By G.K. Bayne ; Updated September 21, 2017
Orchard grass makes abundant hay.

Orchard grass is a cool weather bunch type grass. The perennial grass is chiefly propagated for pasture forage and hay cropping. Since orchard grass grows in bunches, inter planting with legumes will increase the forage value for pastures, along with hay crops. According to the University of Missouri Extension Service, planting orchard grass is best done at least 45 days prior to any first killing frost. The young seedlings must be well enough established to survive the cold winter weather.

Conduct a soil test from the field area that will be planted in the orchard grass. Apply the recommended limestone and fertilizer requirements, as per the results from the agricultural extension service soil test. The amendments should be added prior to any field cultivation. Some legumes may require a six-month lead time in limestone application to receive full benefit from the addition.
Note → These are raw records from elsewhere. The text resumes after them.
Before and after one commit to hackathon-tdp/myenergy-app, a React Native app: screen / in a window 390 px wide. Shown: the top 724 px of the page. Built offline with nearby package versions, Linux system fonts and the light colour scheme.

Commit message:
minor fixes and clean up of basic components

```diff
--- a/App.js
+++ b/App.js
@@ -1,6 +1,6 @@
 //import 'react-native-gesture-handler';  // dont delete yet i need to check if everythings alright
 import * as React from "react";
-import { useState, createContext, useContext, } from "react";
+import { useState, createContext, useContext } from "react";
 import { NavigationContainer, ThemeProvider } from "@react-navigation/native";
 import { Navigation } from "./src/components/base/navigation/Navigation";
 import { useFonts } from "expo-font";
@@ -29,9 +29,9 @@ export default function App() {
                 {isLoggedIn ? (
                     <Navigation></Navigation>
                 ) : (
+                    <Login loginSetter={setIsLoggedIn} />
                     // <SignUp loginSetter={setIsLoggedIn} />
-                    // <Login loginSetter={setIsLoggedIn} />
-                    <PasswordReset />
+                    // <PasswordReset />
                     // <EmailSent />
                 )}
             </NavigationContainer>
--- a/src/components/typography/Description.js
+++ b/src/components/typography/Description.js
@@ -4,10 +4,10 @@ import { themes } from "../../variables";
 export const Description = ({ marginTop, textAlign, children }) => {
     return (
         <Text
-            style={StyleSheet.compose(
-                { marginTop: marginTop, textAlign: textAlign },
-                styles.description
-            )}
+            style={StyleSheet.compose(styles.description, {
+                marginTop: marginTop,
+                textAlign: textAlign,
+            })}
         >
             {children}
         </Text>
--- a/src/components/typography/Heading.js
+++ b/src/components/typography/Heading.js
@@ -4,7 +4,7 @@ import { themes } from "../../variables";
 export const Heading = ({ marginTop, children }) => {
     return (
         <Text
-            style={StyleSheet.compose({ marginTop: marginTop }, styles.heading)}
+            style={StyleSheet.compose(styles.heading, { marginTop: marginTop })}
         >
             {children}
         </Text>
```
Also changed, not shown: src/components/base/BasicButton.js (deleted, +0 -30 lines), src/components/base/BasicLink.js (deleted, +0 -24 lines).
Cultivate the field using the appropriate mechanical devices. This may include pulling a multiple disc cultivator to extensive plowing. Cultivation methods may be fully dependent on the soil test results and any invasive weed problems.

Drill or broadcast the orchard grass seed at a rate of 4 lbs. per acre. If using a seed broadcast method, the soil must be bare in order to create a good seed to soil contact. Mix the appropriate legume seed mixture if adding a fall legume crop to the pasture or field.

Attach the field roller to the rear of the tractor. Roll the field thoroughly if the seed broadcast method was applied. The roller will push the seed into the bare soil and improve germination rates.


Things You Will Need

  • Soil test results
  • Agricultural limestone
  • Pasture fertilizer
  • Mechanical cultivation (disc or plow)
  • Seed drill or broadcaster
  • Orchard grass seed ( 4 lbs. per acre)
  • Legume seed (optional)
  • Field roller (optional)


  • Red clover can be mixed into the orchard grass seed at a rate of 7 lbs. per acre. Keep the same ratio of orchard grass at 4 lbs. per acre.
  • Lespedeza may also be added as a legume mix at a rate of 12 lbs. per acre, keeping the orchard grass at the same 4-lb. ratio.
  • Consult your local agricultural extension service for other legume variations that may be conducive for your area and climate.
  • The use of a spike tooth harrow or a brush type drag can be used in place of the field roller. The broadcast seed must be placed well in contact with the bare soil of the pasture for good germination rates to occur.